WORK ORDER
Lines that contain the string "sans" are the ones to list; copy all of them from the records.

DATA UNDER STUDY
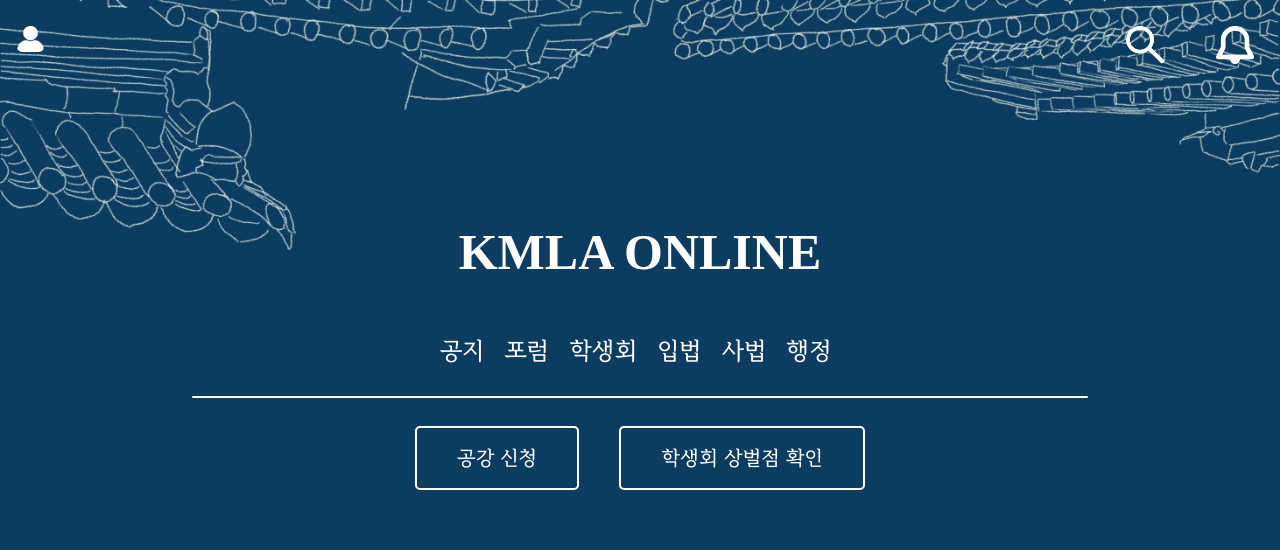
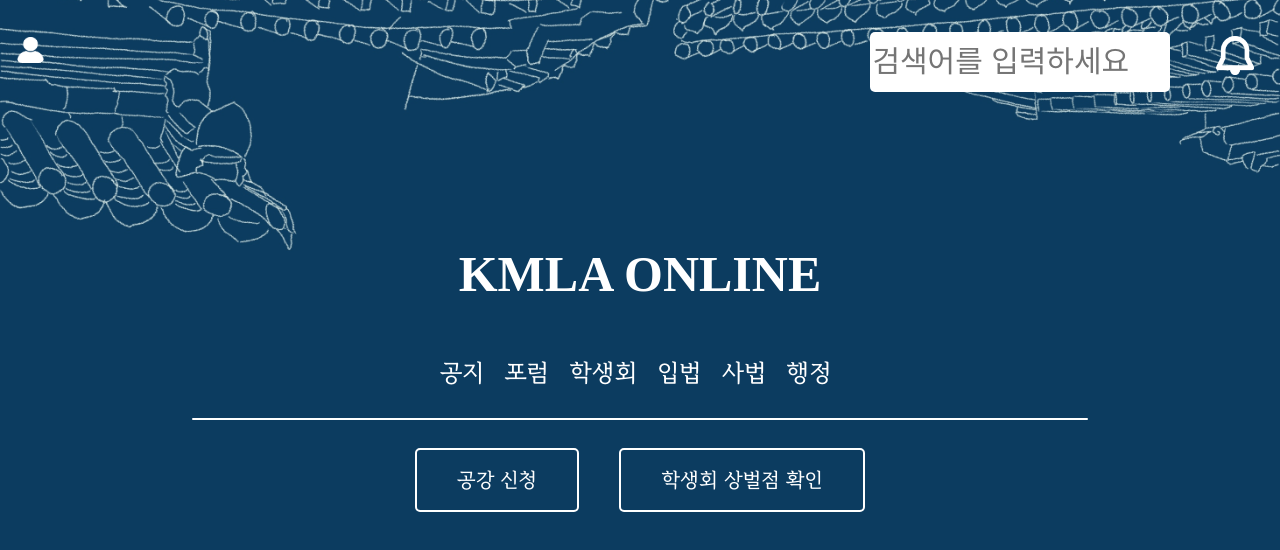
Before and after one commit to kmladotnet/2022-kmlaonline-renewal-frontend-v1, a React (Create React App) app: page / in a window 1280 px wide. Shown: the top 550 px of the page. Built offline with nearby package versions, Linux system fonts and the light colour scheme; a web font is replaced by a local one.

Commit message:
Added Searchbox

```diff
--- a/src/components/Icon/Icons.js
+++ b/src/components/Icon/Icons.js
@@ -1,16 +1,19 @@
-import React from "react";
+import React, { useState } from "react";
 
 import Profile from "./Profile";
 import Notification from "./Notification";
 import Search from "./Search";
-import './Icons.css'
+import Searchbox from "./Searchbox";
+import "./Icons.css";
 
 const Icons = () => {
+  let searchboxIsOpen = false;
+
   return (
     <React.Fragment>
       <div className="flexbox-container">
         <Profile className="profile" />
-        <Search className="search" />
+        <Searchbox className="search" />
         <Notification className="noti" />
       </div>
     </React.Fragment>
--- /dev/null
+++ b/src/components/Icon/Searchbox.css
@@ -0,0 +1,9 @@
+.searchbox {
+  font-family: "Noto Sans KR", sans-serif;
+  font-size: 30px;
+  border: none;
+  width: 10em;
+  height: 2em;
+  margin-top: 2%;
+  margin-right: 20px;
+}
--- /dev/null
+++ b/src/components/Icon/Searchbox.js
@@ -0,0 +1,17 @@
+import React from "react";
+
+import './Searchbox.css'
+
+const Searchbox = () => {
+  return (
+    <div className="searchbox">
+      <input
+        type = "text"
+        className = "searchbox"
+        placeholder = "검색어를 입력하세요"
+      ></input>
+    </div>
+  );
+};
+
+export default Searchbox;
--- a/src/components/UIMaterials/LoginTitle.css
+++ b/src/components/UIMaterials/LoginTitle.css
@@ -10,7 +10,7 @@
   text-align: center;
   color: #fff;
   font-size: 18px;
-  font-family:Verdana, Geneva, Tahoma, sans-serif;
+  font-family: Verdana, Geneva, Tahoma, sans-serif;
 }
 
 .intro {
@@ -18,7 +18,7 @@
   font-size: 24px;
 }
 
-.wow{
+.wow {
   width: 460px;
   height: 70px;
 }
```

OUTPUT OF THE EXERCISE
+  font-family: "Noto Sans KR", sans-serif;
-  font-family:Verdana, Geneva, Tahoma, sans-serif;
+  font-family: Verdana, Geneva, Tahoma, sans-serif;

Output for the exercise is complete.